:: Task data ::
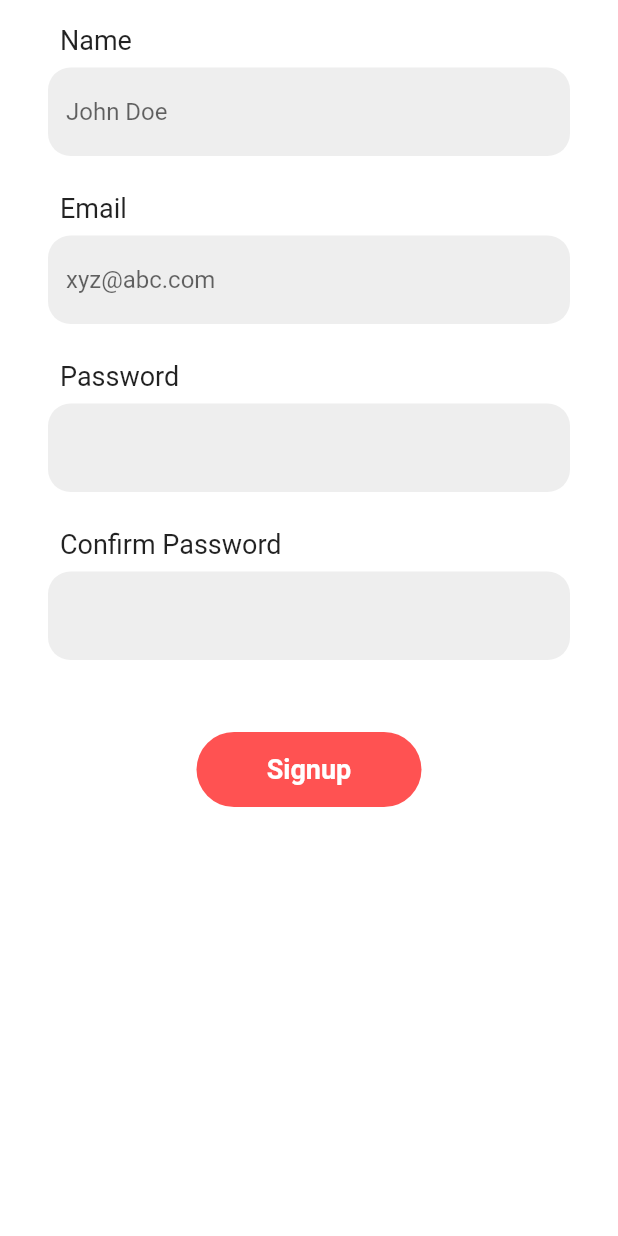
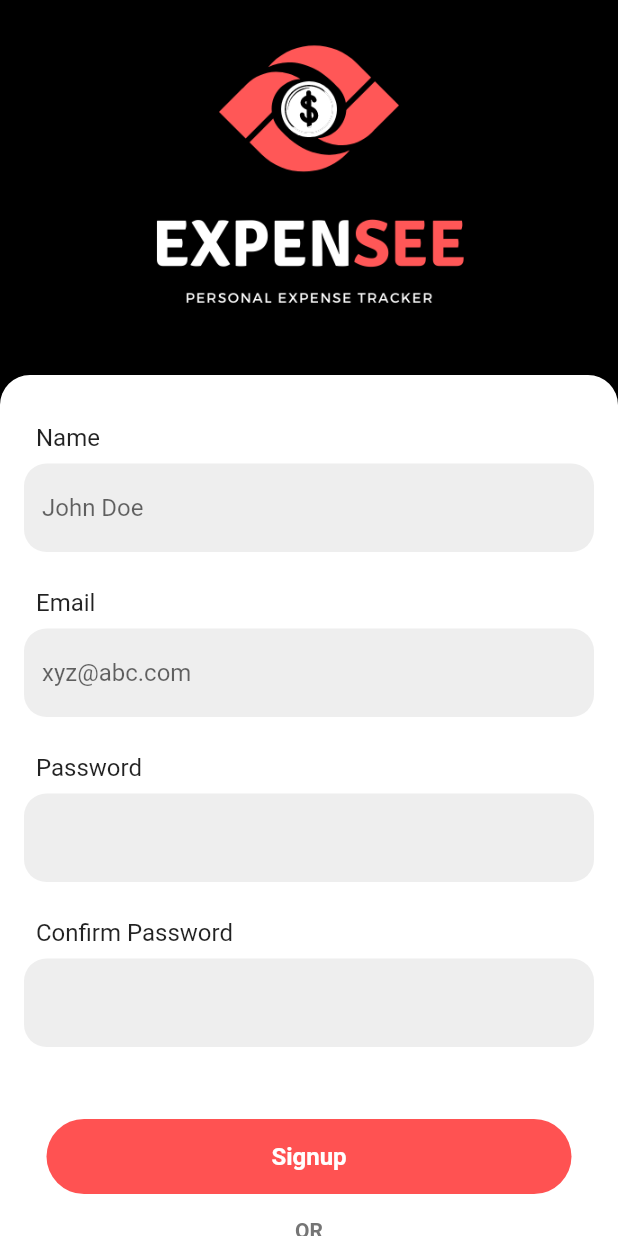
Before and after one commit to naikshrey2308/Personal-Expense-Tracker, a Flutter app: the screen it shows after launch, after a tap on "New here? Sign up and start saving.", on a phone screen of 412 x 824 dp. Run offline on Flutter 3.47's test engine with Material 2 defaults, Android fonts, the phone set to English and light mode, and no system bars; our stand-ins replace cloud_firestore, firebase_auth, firebase_core; accounts and stored records are empty; project files that could hold a hidden picture were left out.

Commit message:
Connencted to Firebase

```diff
--- a/lib/userAuth/authController.dart
+++ b/lib/userAuth/authController.dart
@@ -14,8 +14,13 @@ Future<String?> signIn(String email, String password) async {
 
 Future<String?> createUser(String name, String email, String password) async {
   try {
+    await FirebaseAuth.instance.createUserWithEmailAndPassword(email: email, password: password);
+
+    signIn(email, password);
+
     CollectionReference users = FirebaseFirestore.instance.collection("users");
-    users.add({
+    await users.add({
+      'id': FirebaseAuth.instance.currentUser!.uid,
       'name': name,
       'email': email,
       'password': password,
--- a/lib/userAuth/login/loginForm.dart
+++ b/lib/userAuth/login/loginForm.dart
@@ -23,7 +23,7 @@ class _LoginFormState extends State<LoginForm> {
   @override
   Widget build(BuildContext context) {
     return Padding(
-      padding: const EdgeInsets.fromLTRB(16.0, 50.0, 16.0, 0.0),
+      padding: const EdgeInsets.fromLTRB(16.0, 30.0, 16.0, 0.0),
       child: Form(
         key: _formkey,
         child: Column(
@@ -36,7 +36,7 @@ class _LoginFormState extends State<LoginForm> {
                 "Email",
                 textAlign: TextAlign.start,
                 style: TextStyle(
-                  fontSize: 18.0,
+                  fontSize: 16.0,
                 ),
               ),
             ),
@@ -63,7 +63,7 @@ class _LoginFormState extends State<LoginForm> {
                 "Password",
                 textAlign: TextAlign.start,
                 style: TextStyle(
-                  fontSize: 18.0,
+                  fontSize: 16.0,
                 ),
               ),
             ),
@@ -114,7 +114,7 @@ class _LoginFormState extends State<LoginForm> {
                 ),
               ),
             ),
-            SizedBox(height: 36.0),
+            SizedBox(height: 24.0),
             Center(
               child: Material(
                 borderRadius: BorderRadius.circular(changeButton ? 50 : 50),
@@ -135,8 +135,8 @@ class _LoginFormState extends State<LoginForm> {
                   },
                   child: AnimatedContainer(
                     duration: Duration(milliseconds: 300),
-                    width: changeButton ? 50 : 250,
-                    height: 50,
+                    width: changeButton ? 55 : 350,
+                    height: 55,
                     alignment: Alignment.center,
                     child:
                     changeButton ?
@@ -144,42 +144,43 @@ class _LoginFormState extends State<LoginForm> {
                     Text("Login",
                       style: TextStyle(
                         color: Colors.white,
-                        fontSize: 18.0,
+                        fontSize: 16.0,
                       ),
                     ),
                   ),
                 ),
               ),
             ),
-            SizedBox(height: 24.0),
+            SizedBox(height: 16.0),
             Container(
               alignment: Alignment.center,
               child: Text(
                 "OR",
                 textAlign: TextAlign.center,
                 style: TextStyle(
-                  fontSize: 18.0,
+                  fontSize: 14.0,
                   fontWeight: FontWeight.w600,
                   color: Colors.grey[600],
                 ),
               ),
             ),
-            SizedBox(height: 24.0),
+            SizedBox(height: 16.0),
             GestureDetector(
               onTap: () {
-                Navigator.of(context).pushNamed("/register");
+                Navigator.of(context).popAndPushNamed("/register");
               },
               child: Container(
                 alignment: Alignment.center,
                 child: Text(
                   "New here? Sign up and start saving.",
                   style: TextStyle(
-                    fontSize: 18.0,
+                    fontSize: 16.0,
                     color: Colors.blue
                   ),
                 ),
               ),
-            )
+            ),
+            SizedBox(height: 24.0,)
             // Center(
             //   child: Padding(
             //     padding: EdgeInsets.fromLTRB(50, 0, 50, 0),
--- a/lib/userAuth/login/loginPage.dart
+++ b/lib/userAuth/login/loginPage.dart
@@ -23,14 +23,14 @@ class LoginPage extends StatelessWidget {
                       Text(
                         "Hello \nThere",
                         style: TextStyle(
-                          fontSize: 73,
+                          fontSize: 60,
                           letterSpacing: 2.5,
                         ),
                       ),
                       Text(
                         "\n.",
                         style: TextStyle(
-                          fontSize: 73,
+                          fontSize: 60,
                           color: globals.primary,
                         ),
                       )
--- a/lib/userAuth/signup/signin_page.dart
+++ b/lib/userAuth/signup/signin_page.dart
@@ -1,5 +1,6 @@
 import 'package:flutter/material.dart';
 import '../authController.dart';
+import '../../globalVars.dart' as globals;
 
 class SigninPage extends StatefulWidget {
   const SigninPage({super.key});
@@ -51,20 +52,55 @@ class _SigninPageState extends State<SigninPage> {
       color: Colors.white,
       child: SafeArea(
         child: SingleChildScrollView(
+          child: Container(
+            // height: 900,
+            decoration: BoxDecoration(
+              color: Colors.black,
+            ),
             child: Form(
               key: _formKey,
               child: Column(
                 children: [
-                // Image.asset(
-                //   //Make changes here, logo image
-                //   "assets/images/logos/main_logo_light.png",
-                //   fit: BoxFit.cover,
-                //   width: 300,
-                //   height: 250,
+                  Image.asset(
+                    //Make changes here, logo image
+                    "assets/images/logos/logo_dark.png",
+                    fit: BoxFit.cover,
+                    width: 300,
+                    height: 250,
+                  ),
+                  Row(),
+                  // Container(
+                  //   padding: EdgeInsets.all(16.0),
+                  //   child: Row(
+                  //     children: [
+                  //       Text(
+                  //         "",
+                  //         style: TextStyle(
+                  //           fontSize: 55,
+                  //           letterSpacing: 2.5,
+                  //         ),
+                  //       ),
+                  //       Text(
+                  //         "\n!",
+                  //         style: TextStyle(
+                  //           fontSize: 60,
+                  //           color: globals.primary,
+                  //         ),
+                  //       )
+                  //     ],
+                  //   ),
                   // ),
-                Padding(
+                  Container(
+                    decoration: BoxDecoration(
+                      borderRadius: BorderRadius.only(
+                        topLeft: Radius.circular(20),
+                        topRight: Radius.circular(20),
+                      ),
+                      color: Colors.white,
+                    ),
+                    child: Padding(
                       padding: const EdgeInsets.symmetric(
-                      vertical: 16.0, horizontal: 32),
+                          vertical: 32.0, horizontal: 16),
                       child: Column(
                         children: [
                           Container(
@@ -74,7 +110,7 @@ class _SigninPageState extends State<SigninPage> {
                                 "Name",
                                 // textAlign: TextAlign.start,
                                 style: TextStyle(
-                              fontSize: 18.0,
+                                  fontSize: 16.0,
                                 ),
                               )),
                           SizedBox(height: 8.0),
@@ -111,7 +147,7 @@ class _SigninPageState extends State<SigninPage> {
                               "Email",
                               // textAlign: TextAlign.start,
                               style: TextStyle(
-                            fontSize: 18.0,
+                                fontSize: 16.0,
                               ),
                             ),
                           ),
@@ -146,7 +182,7 @@ class _SigninPageState extends State<SigninPage> {
                               "Password",
                               // textAlign: TextAlign.start,
                               style: TextStyle(
-                            fontSize: 18.0,
+                                fontSize: 16.0,
                               ),
                             ),
                           ),
@@ -185,7 +221,7 @@ class _SigninPageState extends State<SigninPage> {
                               "Confirm Password",
                               // textAlign: TextAlign.start,
                               style: TextStyle(
-                            fontSize: 18.0,
+                                fontSize: 16.0,
                               ),
                             ),
                           ),
@@ -224,7 +260,7 @@ class _SigninPageState extends State<SigninPage> {
                                   context), //Make changes here if required
                               child: AnimatedContainer(
                                 duration: Duration(milliseconds: 500),
-                            width: changeButton ? 50 : 150,
+                                width: changeButton ? 50 : 350,
                                 height: 50,
                                 alignment: Alignment.center,
                                 child: changeButton
@@ -237,12 +273,43 @@ class _SigninPageState extends State<SigninPage> {
                                         style: TextStyle(
                                             color: Colors.white,
                                             fontWeight: FontWeight.bold,
-                                        fontSize: 18),
+                                            fontSize: 16),
                                       ),
                               ),
                             ),
                           ),
+                          SizedBox(height: 16.0),
+                          Container(
+                            alignment: Alignment.center,
+                            child: Text(
+                              "OR",
+                              textAlign: TextAlign.center,
+                              style: TextStyle(
+                                fontSize: 14.0,
+                                fontWeight: FontWeight.w600,
+                                color: Colors.grey[600],
+                              ),
+                            ),
+                          ),
+                          SizedBox(height: 16.0),
+                          GestureDetector(
+                            onTap: () {
+                              Navigator.of(context).popAndPushNamed("/login");
+                            },
+                            child: Container(
+                              alignment: Alignment.center,
+                              child: Text(
+                                "Already have an account? Sign in.",
+                                style: TextStyle(
+                                    fontSize: 16.0,
+                                    color: Colors.blue
+                                ),
+                              ),
+                            ),
+                          ),
+                          SizedBox(height: 24.0,)
                         ],
+                      ),
                     ),
                   ),
                 ],
@@ -250,6 +317,7 @@ class _SigninPageState extends State<SigninPage> {
             ),
           ),
         ),
+      ),
     );
   }
 }
```
Lines whose indentation alone changed are shown as unchanged.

:: Task requirements ::
Could you return all lines from the data above that contain the string "context"?

:: Final answer ::
   Widget build(BuildContext context) {
-                Navigator.of(context).pushNamed("/register");
+                Navigator.of(context).popAndPushNamed("/register");
                                   context), //Make changes here if required
+                              Navigator.of(context).popAndPushNamed("/login");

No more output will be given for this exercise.